Unspeakable Nature in Wordsworth's Prelude: A Poetry Recital
Tonight I read Crashaw's 'The Flaming Heart'. I recited poorly but the poem didn't bear repeating. Crashaw's 'Flaming Heart' is a fiery rush of sexual-religious rhetoric.
The poem is inspired by (a better word would be 'ejeculated from') Crashaw's reading of the life of Saint Teresa: the resulting gush of verbiage represents his unmediated transposition of female orgasm into Crashaw's intellectual process. That is to say, Crashaw's sustained passion for Teresa's piety, the images of fire and melting, the forceful accumulation of ornate figures that when read aloud are so isomorphic to a desperate squirming of the body - all this and more makes Crashaw's poem 'The Flaming Heart' just NSFW.
Crashaw's poem is an example of that obscure subgenre, Catholic erotica, at its finest.

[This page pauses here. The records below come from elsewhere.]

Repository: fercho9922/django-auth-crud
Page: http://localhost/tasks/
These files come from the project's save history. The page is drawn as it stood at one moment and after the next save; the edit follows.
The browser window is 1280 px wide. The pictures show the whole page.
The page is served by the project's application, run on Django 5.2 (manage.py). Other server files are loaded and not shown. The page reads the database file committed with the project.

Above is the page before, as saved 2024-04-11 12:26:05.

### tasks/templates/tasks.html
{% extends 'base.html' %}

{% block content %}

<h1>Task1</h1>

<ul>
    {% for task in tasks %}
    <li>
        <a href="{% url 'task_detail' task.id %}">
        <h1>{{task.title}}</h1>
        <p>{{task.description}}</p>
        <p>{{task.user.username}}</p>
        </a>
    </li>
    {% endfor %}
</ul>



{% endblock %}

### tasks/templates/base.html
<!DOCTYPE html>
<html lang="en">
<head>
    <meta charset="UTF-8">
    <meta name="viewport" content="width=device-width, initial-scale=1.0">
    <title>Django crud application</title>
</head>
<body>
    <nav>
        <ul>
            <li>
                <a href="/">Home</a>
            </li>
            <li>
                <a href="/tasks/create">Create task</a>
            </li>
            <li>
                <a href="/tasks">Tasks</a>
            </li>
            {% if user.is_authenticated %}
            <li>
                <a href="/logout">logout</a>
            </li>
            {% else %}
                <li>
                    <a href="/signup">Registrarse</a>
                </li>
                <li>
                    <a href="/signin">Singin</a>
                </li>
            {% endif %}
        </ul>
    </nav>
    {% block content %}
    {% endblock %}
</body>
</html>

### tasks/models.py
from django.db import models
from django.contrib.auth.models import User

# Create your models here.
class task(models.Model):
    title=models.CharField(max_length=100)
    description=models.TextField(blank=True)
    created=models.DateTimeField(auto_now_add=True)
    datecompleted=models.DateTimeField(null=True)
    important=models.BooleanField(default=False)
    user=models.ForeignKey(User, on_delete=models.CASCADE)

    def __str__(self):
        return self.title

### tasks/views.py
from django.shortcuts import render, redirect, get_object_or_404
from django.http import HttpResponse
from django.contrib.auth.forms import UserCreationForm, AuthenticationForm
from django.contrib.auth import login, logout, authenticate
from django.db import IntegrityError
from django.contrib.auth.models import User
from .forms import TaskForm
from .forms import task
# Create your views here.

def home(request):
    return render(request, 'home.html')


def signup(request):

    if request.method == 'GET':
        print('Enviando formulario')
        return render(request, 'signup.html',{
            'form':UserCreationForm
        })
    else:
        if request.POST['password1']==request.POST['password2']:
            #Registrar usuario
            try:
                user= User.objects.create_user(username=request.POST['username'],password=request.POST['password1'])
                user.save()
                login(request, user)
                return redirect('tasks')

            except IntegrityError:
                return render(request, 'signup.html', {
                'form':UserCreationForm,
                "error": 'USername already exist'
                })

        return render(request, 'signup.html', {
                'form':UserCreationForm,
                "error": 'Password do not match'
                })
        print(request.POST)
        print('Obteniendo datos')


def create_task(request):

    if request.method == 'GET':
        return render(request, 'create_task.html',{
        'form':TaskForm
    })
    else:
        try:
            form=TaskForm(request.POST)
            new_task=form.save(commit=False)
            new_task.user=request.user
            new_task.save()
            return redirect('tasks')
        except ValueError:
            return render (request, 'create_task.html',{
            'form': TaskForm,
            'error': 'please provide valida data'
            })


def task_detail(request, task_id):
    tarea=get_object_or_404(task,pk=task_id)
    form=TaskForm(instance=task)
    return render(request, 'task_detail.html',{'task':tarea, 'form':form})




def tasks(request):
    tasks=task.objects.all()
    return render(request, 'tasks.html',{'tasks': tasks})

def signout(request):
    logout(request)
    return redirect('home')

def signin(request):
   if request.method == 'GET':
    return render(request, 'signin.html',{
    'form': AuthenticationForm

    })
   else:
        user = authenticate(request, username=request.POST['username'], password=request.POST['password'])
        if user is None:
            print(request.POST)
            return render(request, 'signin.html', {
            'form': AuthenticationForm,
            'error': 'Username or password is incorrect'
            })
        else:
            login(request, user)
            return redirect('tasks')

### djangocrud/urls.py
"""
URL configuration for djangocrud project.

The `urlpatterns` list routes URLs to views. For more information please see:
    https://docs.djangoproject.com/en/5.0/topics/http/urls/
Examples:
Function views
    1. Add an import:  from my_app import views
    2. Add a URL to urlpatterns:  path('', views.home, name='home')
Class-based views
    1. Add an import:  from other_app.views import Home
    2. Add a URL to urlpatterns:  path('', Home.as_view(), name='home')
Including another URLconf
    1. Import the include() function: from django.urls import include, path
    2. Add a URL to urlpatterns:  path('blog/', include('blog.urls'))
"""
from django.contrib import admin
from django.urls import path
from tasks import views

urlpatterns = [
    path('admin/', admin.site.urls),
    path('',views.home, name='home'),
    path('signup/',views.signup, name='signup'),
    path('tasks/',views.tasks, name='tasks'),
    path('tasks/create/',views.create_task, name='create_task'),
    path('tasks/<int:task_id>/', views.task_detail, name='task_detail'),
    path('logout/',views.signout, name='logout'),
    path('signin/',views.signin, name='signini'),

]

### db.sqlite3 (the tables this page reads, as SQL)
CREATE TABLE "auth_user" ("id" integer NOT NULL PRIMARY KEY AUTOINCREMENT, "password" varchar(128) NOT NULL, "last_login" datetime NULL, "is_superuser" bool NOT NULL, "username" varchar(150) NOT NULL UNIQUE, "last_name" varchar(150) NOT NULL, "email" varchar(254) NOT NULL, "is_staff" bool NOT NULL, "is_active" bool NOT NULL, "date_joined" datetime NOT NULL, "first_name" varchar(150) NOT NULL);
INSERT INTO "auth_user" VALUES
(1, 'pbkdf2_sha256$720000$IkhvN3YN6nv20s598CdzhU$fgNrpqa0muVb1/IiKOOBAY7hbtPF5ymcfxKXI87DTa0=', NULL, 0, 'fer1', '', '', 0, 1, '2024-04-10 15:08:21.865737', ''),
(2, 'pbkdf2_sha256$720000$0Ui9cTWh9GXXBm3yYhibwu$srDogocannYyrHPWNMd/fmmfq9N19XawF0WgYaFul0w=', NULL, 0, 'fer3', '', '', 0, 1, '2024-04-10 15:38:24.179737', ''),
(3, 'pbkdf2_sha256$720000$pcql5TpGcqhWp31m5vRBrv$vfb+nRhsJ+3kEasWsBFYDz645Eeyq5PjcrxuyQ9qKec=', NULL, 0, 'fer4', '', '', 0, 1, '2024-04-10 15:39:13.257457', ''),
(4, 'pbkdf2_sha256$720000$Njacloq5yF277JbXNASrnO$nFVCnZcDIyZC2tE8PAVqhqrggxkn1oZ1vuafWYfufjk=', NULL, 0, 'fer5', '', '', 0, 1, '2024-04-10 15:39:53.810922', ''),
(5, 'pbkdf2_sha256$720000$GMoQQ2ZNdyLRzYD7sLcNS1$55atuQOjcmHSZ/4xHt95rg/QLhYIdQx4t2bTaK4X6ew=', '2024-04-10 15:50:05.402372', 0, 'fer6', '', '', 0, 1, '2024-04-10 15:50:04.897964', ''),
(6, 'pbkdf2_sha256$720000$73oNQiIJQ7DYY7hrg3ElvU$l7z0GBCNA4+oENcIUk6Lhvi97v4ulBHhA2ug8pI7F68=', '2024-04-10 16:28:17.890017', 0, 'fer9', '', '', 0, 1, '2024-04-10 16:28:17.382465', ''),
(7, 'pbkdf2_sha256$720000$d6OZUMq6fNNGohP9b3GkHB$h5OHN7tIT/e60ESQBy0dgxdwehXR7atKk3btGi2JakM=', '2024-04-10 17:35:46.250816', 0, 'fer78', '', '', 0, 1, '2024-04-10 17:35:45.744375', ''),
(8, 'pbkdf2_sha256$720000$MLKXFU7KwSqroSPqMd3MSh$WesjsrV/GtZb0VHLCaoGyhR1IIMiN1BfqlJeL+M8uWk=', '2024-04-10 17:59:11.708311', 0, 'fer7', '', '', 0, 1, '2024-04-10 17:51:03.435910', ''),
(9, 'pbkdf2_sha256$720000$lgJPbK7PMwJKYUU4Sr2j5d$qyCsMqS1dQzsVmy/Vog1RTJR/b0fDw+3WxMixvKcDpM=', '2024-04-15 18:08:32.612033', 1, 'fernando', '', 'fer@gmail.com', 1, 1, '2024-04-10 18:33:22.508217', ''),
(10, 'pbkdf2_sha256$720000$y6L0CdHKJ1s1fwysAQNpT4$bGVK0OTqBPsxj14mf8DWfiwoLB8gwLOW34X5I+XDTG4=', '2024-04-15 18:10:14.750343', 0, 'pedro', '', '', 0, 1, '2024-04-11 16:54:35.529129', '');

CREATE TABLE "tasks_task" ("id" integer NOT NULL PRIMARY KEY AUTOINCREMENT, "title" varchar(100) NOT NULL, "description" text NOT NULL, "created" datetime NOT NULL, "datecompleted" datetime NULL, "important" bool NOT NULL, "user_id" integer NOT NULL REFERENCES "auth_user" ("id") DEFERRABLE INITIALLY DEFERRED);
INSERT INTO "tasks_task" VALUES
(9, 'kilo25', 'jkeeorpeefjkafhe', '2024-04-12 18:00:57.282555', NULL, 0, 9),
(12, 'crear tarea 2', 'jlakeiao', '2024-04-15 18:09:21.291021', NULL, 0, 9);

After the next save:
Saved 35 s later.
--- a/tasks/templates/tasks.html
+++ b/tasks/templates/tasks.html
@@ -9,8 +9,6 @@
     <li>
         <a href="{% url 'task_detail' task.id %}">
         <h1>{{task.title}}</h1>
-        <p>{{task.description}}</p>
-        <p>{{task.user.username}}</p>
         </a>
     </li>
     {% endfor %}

Then I turned to Wordsworth's 'Two Part Prelude (1799)'; altogether a different order of poem. Really for the first time I got the shamanic darkness of the poem. As I read I heard a roaring in the inner ears and felt, as if from a shadowy second body which stood right behind me, mine and yet not me but the body of a dream, shadowing the physical body.
I'm not ashamed to say it frightened me a bit, this darkness and motion and words that name things which I knew no names for. I stopped reciting and turned on the TV.
But it was no use: the entire field of awareness went on vibrating inexplicably with the impact of Wordsworth's greatest poem.
The unutterableness of Wordsworth's poem, neither pre- or trans-verbal, has that quality of Nature Herself which also storms uneasily beneath the verse of William Shakespeare.
Perhaps it was the recital of Crashaw that evoked it; the darkness of Wordsworth was drawn by the fire of Crashaw. I don't know.
It made me uneasy all the next day.